Classic Beer of the Month October 2015: Manns Brown Ale

Manns Brown Ale, 2.8%

Brown ale is one of the forgotten greats of the beer world. Those of us who cut our drinking teeth before the 1990s will remember seeing little bottles of this dark nectar sitting on shelves behind the bars of many pubs.

Manns Brown AleCustomers liked to drink them as a change from, or to mix with, draught beers, perhaps adding a bit of life to a somewhat flat pint.

Then came the great upheaval in the beer market, when thousands of pubs that once belonged to national breweries ended up in the pockets of pub groups.

The umbilical cord that connected pubs to breweries was, in many cases, instantly severed, and small-run beers such as brown ale, that existed only because the brewers had guaranteed outlets for them, slipped away.

Of course, the decline had set in years before as customers gradually lost interest in brown ale, along with mild, during the 1960s, aided by the brewers' disinclination to promote them. Names such as Whitbread's Forest Brown and Bass Toby Brown had little future.

One of the great rivals to these brands is still with us, however, although it has needed the kiss of life on a couple of occasions to keep its heart beating.

London Roots

Manns Brown Ale was first brewed in 1902. Its home was Whitechapel, London, but over time it became associated with the south of England in general, as the typical 'southern' brown ale. Its lower alcohol and sweeter taste marked it out from the more robust northern equivalents such as Vaux Double Maxim and Newcastle Brown Ale.
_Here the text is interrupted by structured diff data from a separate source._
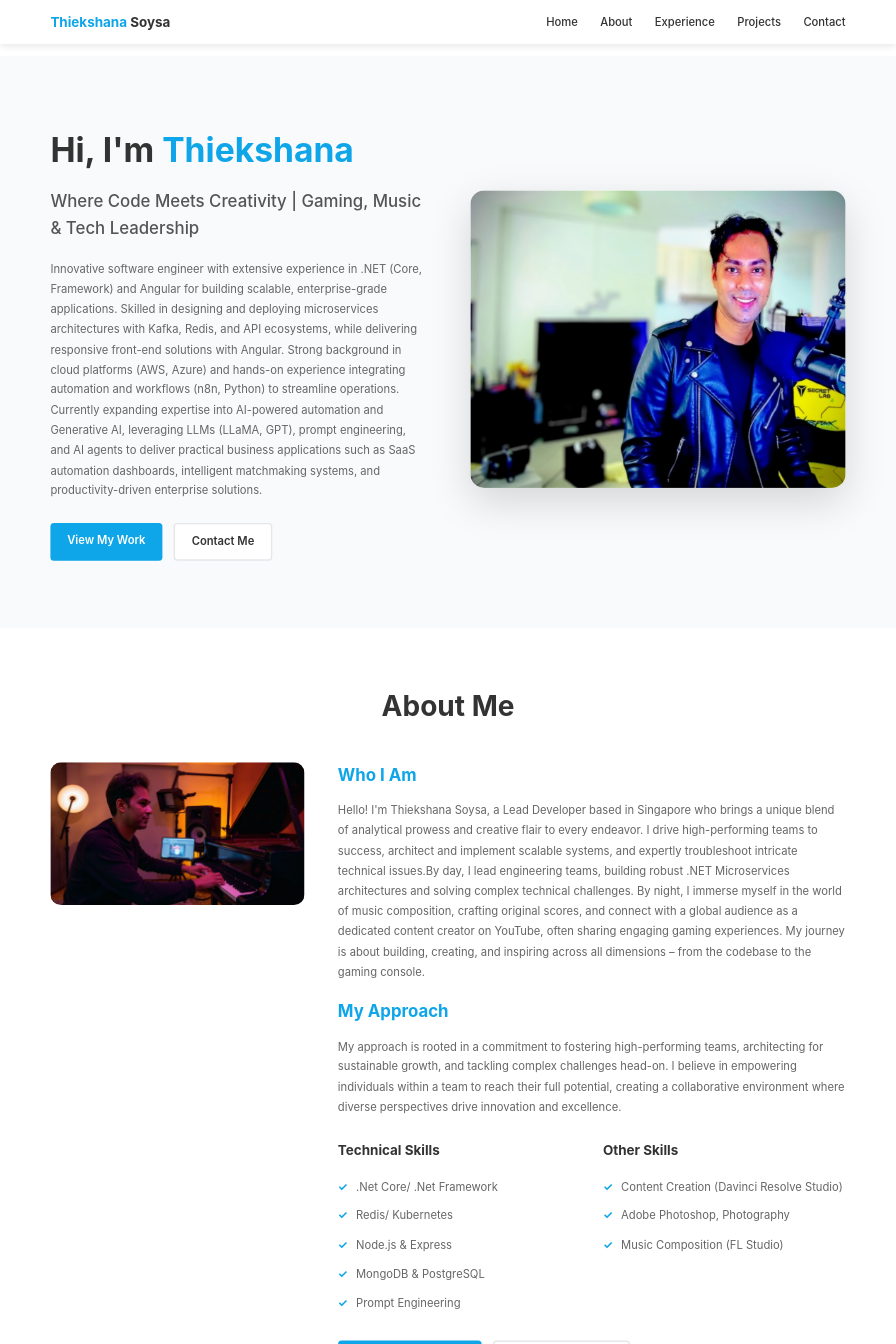
Repository: ademi47/Thiek
Page: index.html
An editor plug-in stored every save of this project. The page is shown before and after the next save, followed by the edit.
The browser window is 1280 px wide. The pictures show the part of the page from y = 0 to 1920 px (the page is 6889 px tall before and 8141 px after), at 70% of full size.

Above is the page before, as saved 2025-10-27 16:24:13.

After the next save:
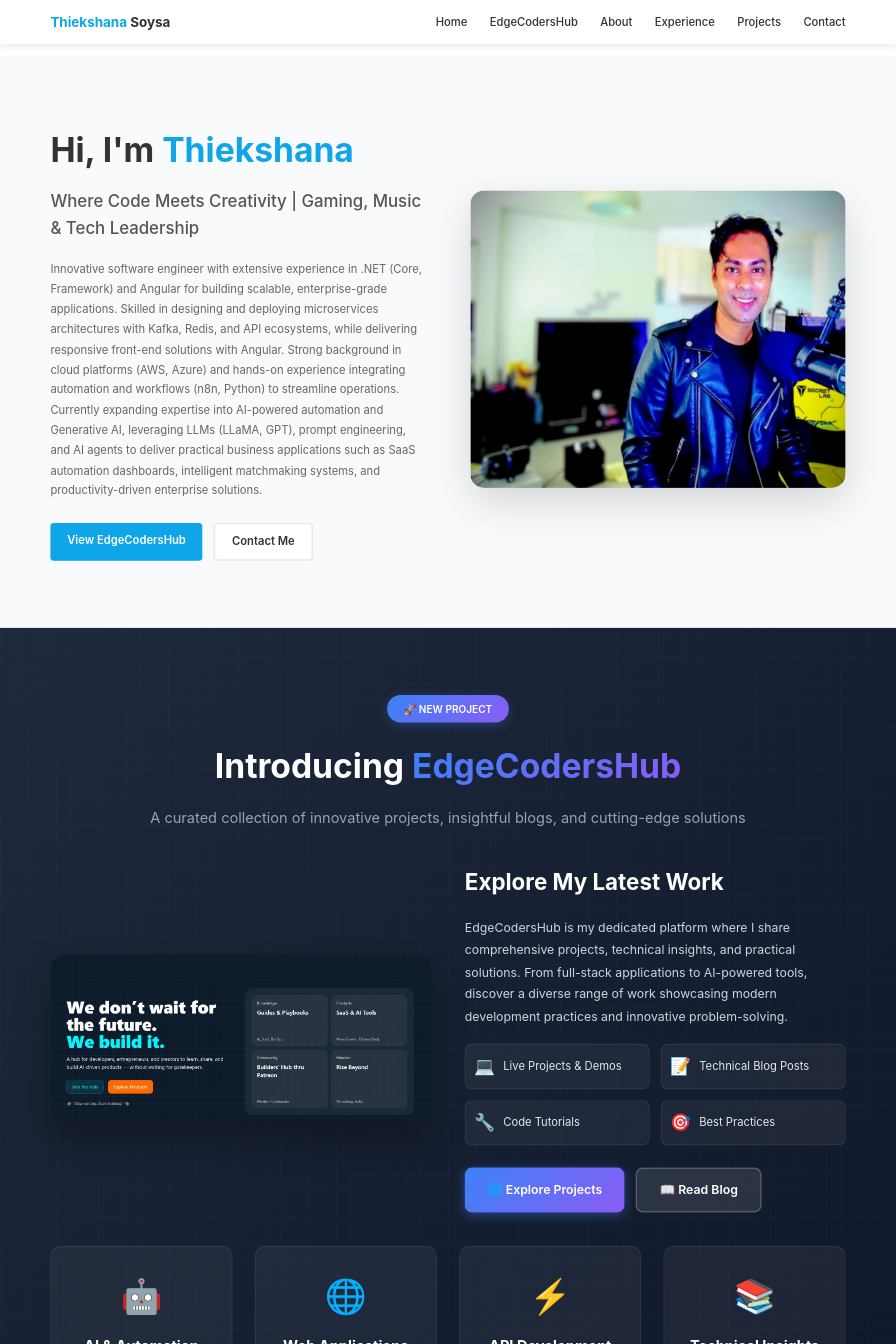
Saved 79 s later.
--- a/index.html
+++ b/index.html
@@ -5,6 +5,7 @@
     <meta name="viewport" content="width=device-width, initial-scale=1.0">
     <title>Thiekshana Soysa - Portfolio</title>
     <link rel="stylesheet" href="css/style.css">
+    <link rel="stylesheet" href="css/edgecodershub-section.css">
 </head>
 <body>
     <!-- Navigation -->
@@ -13,6 +14,7 @@
             <div class="logo"><span>Thiekshana</span> Soysa</div>
             <ul class="nav-links">
                 <li><a href="#home">Home</a></li>
+                <li><a href="#edgecodershub">EdgeCodersHub</a></li>
                 <li><a href="#about">About</a></li>
                 <li><a href="#experience">Experience</a></li>
                 <li><a href="#projects">Projects</a></li>
@@ -29,12 +31,94 @@
                 <h2>Where Code Meets Creativity | Gaming, Music & Tech Leadership</h2>
                 <p>Innovative software engineer with extensive experience in .NET (Core, Framework) and Angular for building scalable, enterprise-grade applications. Skilled in designing and deploying microservices architectures with Kafka, Redis, and API ecosystems, while delivering responsive front-end solutions with Angular. Strong background in cloud platforms (AWS, Azure) and hands-on experience integrating automation and workflows (n8n, Python) to streamline operations. Currently expanding expertise into AI-powered automation and Generative AI, leveraging LLMs (LLaMA, GPT), prompt engineering, and AI agents to deliver practical business applications such as SaaS automation dashboards, intelligent matchmaking systems, and productivity-driven enterprise solutions.</p>
                 <div class="hero-buttons">
-                    <a href="#projects" class="btn btn-primary">View My Work</a>
+                    <a href="#edgecodershub" class="btn btn-primary">View EdgeCodersHub</a>
                     <a href="#contact" class="btn btn-secondary">Contact Me</a>
                 </div>
             </div>
             <div class="hero-image">
                 <img src="images/profile.jpg" alt="Thiekshana Soysa">
+            </div>
+        </div>
+    </section>
+
+    <!-- EdgeCodersHub Showcase Section -->
+    <section id="edgecodershub" class="edgecodershub-showcase">
+        <div class="edgecodershub-container">
+            <div style="text-align: center;">
+                <span class="edgecodershub-badge">🚀 NEW PROJECT</span>
+            </div>
+
+            <h2>Introducing <span class="highlight">EdgeCodersHub</span></h2>
+            <p class="edgecodershub-subtitle">
+                A curated collection of innovative projects, insightful blogs, and cutting-edge solutions
+            </p>
+
+            <div class="edgecodershub-content">
+                <div class="edgecodershub-image">
+                    <img src="images/edgecodershub-preview.jpg" alt="EdgeCodersHub Platform">
+                </div>
+
+                <div class="edgecodershub-details">
+                    <h3>Explore My Latest Work</h3>
+                    <p>
+                        EdgeCodersHub is my dedicated platform where I share comprehensive projects,
+                        technical insights, and practical solutions. From full-stack applications to
+                        AI-powered tools, discover a diverse range of work showcasing modern development
+                        practices and innovative problem-solving.
+                    </p>
+
+                    <div class="edgecodershub-features">
+                        <div class="feature-item">
+                            <span class="feature-icon">💻</span>
+                            <span>Live Projects & Demos</span>
+                        </div>
+                        <div class="feature-item">
+                            <span class="feature-icon">📝</span>
+                            <span>Technical Blog Posts</span>
+                        </div>
+                        <div class="feature-item">
+                            <span class="feature-icon">🔧</span>
+                            <span>Code Tutorials</span>
+                        </div>
+                        <div class="feature-item">
+                            <span class="feature-icon">🎯</span>
+                            <span>Best Practices</span>
+                        </div>
+                    </div>
+
+                    <div class="edgecodershub-cta">
+                        <a href="https://edgecodershub.com" target="_blank" class="btn-explore">
+                            🌐 Explore Projects
+                        </a>
+                        <a href="https://edgecodershub.com/blog" target="_blank" class="btn-blog">
+                            📖 Read Blog
+                        </a>
+                    </div>
+                </div>
+            </div>
+
+            <!-- Project Categories -->
+            <div class="project-categories">
+                <div class="category-card">
+                    <div class="category-icon">🤖</div>
+                    <h4>AI & Automation</h4>
+                    <p>Intelligent solutions powered by modern AI technologies</p>
+                </div>
+                <div class="category-card">
+                    <div class="category-icon">🌐</div>
+                    <h4>Web Applications</h4>
+                    <p>Full-stack projects with modern frameworks</p>
+                </div>
+                <div class="category-card">
+                    <div class="category-icon">⚡</div>
+                    <h4>API Development</h4>
+                    <p>Scalable backend services and microservices</p>
+                </div>
+                <div class="category-card">
+                    <div class="category-icon">📚</div>
+                    <h4>Technical Insights</h4>
+                    <p>Deep dives into architecture and best practices</p>
+                </div>
             </div>
         </div>
     </section>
Manns was swallowed up by Watney's in 1958 and the beer was subsequently brewed elsewhere in the Watney (later Grand Metropolitan) empire, most notably at Ushers of Trowbridge, Wiltshire.

With the exit of Grand Metropolitan from the brewing industry, the Ushers brewery became independent for a while but then the axe fell in 2000. Manns Brown Ale was homeless.

Happily, it was rescued by the beer marketing business Refresh UK, which commissioned it to be brewed by Thomas Hardy in Burtonwood. With Refresh selling up to Marston's in 2008, Manns is resident today in Burton-on-Trent.

I'm sure Marston's wouldn't claim it to be one of their biggest sellers, but it survives and is always worth checking out.

Dark ruby in colour, the beer is quite slender in body, as you would expect from the modest 2.8% alcohol, but it's not short of flavour.

Caramel and bitter chocolate notes are derived from the crystal and black malts used in the mash tun, and there's a distinct sugary character. Hops and roasted grains build to provide a touch more bitterness in the finish.

It makes a great gluggable option when you don't want much alcohol and can't bear the thought of a soft drink.

Brown ale is in a better state today than it's been for many a year, thanks to the revivalist instincts of the new generation of brewers and the clever twist that US brewers have given to the style, courtesy of those fruity American hops.

But there's still room in my store cupboard for a bottle or two of good old Manns. It's a shame that pub shelves are no longer as accommodating.

Bookmark and Share